Submitted by Cheryl Bush Richards.

William Bush

Descendants of William Bush

William & Matilda (Bonar) Bush

Military Record

Military Card

     William Bush is named in the biography of his son, John Bush, in History of the Upper Ohio Valley," Vol. I, pages 683-684.

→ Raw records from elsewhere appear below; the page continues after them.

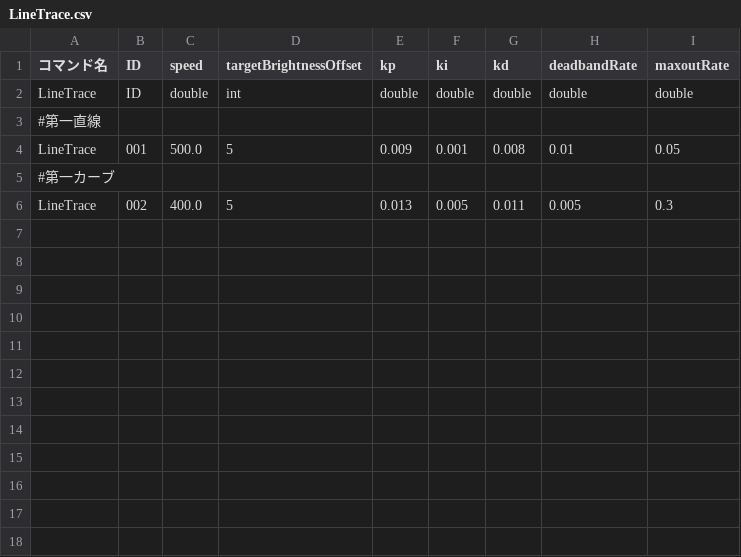
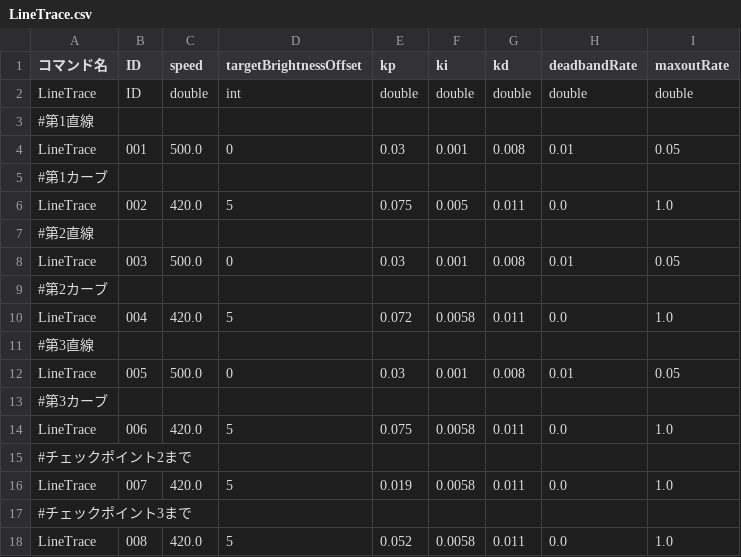
Before and after one commit to KatLab-MiyazakiUniv/etrobocon2026, a CSV file: datafiles/commands/Motions/LineTrace.csv, drawn as a sheet.

```diff
--- a/datafiles/commands/Motions/LineTrace.csv
+++ b/datafiles/commands/Motions/LineTrace.csv
@@ -2,5 +2,17 @@
 LineTrace,ID,double,int,double,double,double,double,double
-#第一直線
-LineTrace,001,500.0,5,0.009,0.001,0.008,0.01,0.05
-#第一カーブ
-LineTrace,002,400.0,5,0.013,0.005,0.011,0.005,0.3
+#第1直線
+LineTrace,001,500.0,0,0.03,0.001,0.008,0.01,0.05
+#第1カーブ
+LineTrace,002,420.0,5,0.075,0.005,0.011,0.0,1.0
+#第2直線
+LineTrace,003,500.0,0,0.03,0.001,0.008,0.01,0.05
+#第2カーブ
+LineTrace,004,420.0,5,0.072,0.0058,0.011,0.0,1.0
+#第3直線
+LineTrace,005,500.0,0,0.03,0.001,0.008,0.01,0.05
+#第3カーブ
+LineTrace,006,420.0,5,0.075,0.0058,0.011,0.0,1.0
+#チェックポイント2まで
+LineTrace,007,420.0,5,0.019,0.0058,0.011,0.0,1.0
+#チェックポイント3まで
+LineTrace,008,420.0,5,0.052,0.0058,0.011,0.0,1.0
```
Also changed, not shown: 4 other files.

     Few men deserve more credit than John W. Bush, a rising young man of Marshall county, W.Va. Mr. Bush came into this world in 1848. His father and mother, William and Matilda (Bonar) Bush, are both natives of this state. William Bush was born in 1830, and married in the month of August, 1847. His parents were John and Elizabeth Bush. Mrs. Bush's parents were James and Nancy Ann (Scyoc) Bonar. John Bush entered the service of his country at the age of sixteen, when he enlisted in Company A, Seventeenth West Virginia volunteer infantry. Young as he was, yet he is said to have discharged his duties as a soldier, faithfully and bravely, far better than many an older man. Farming has always been his chosen work in life, and he has made a practical, wise study of this necessary and difficult question, until he has come to be recognized as an authority upon agricultural topics. His neighbors have been pleased to show their appreciation of his merits, by electing him road surveyor by an almost unanimous vote, notwithstanding the fact that his opponent was a popular and influential man. With the exception of one year spent in Texas, Mr. Bush has always lived in Marshall county. Miss Mary C. Reynolds, daughter of Jeremiah and Mary Reynolds, of Parkersburgh, W.Va., became his wife in 1880, by whom he has had four children: Maudie L., Emmett L., Ellis B., and Seward A. These children are all at home and compose an interesting family. Mrs. Bush is an acceptable member of the Methodist Episcopal church, and she and her husband are both very estimable people. (Provided by Linda Fluharty)

     The following note is written in the Civil War Diary of John Hadsall, also of Company B: "Mr. William Bush private of Company B was drummed out of Camp for cutting his finger off to get clear of the united States service." (Diary owned by Linda Fluharty.)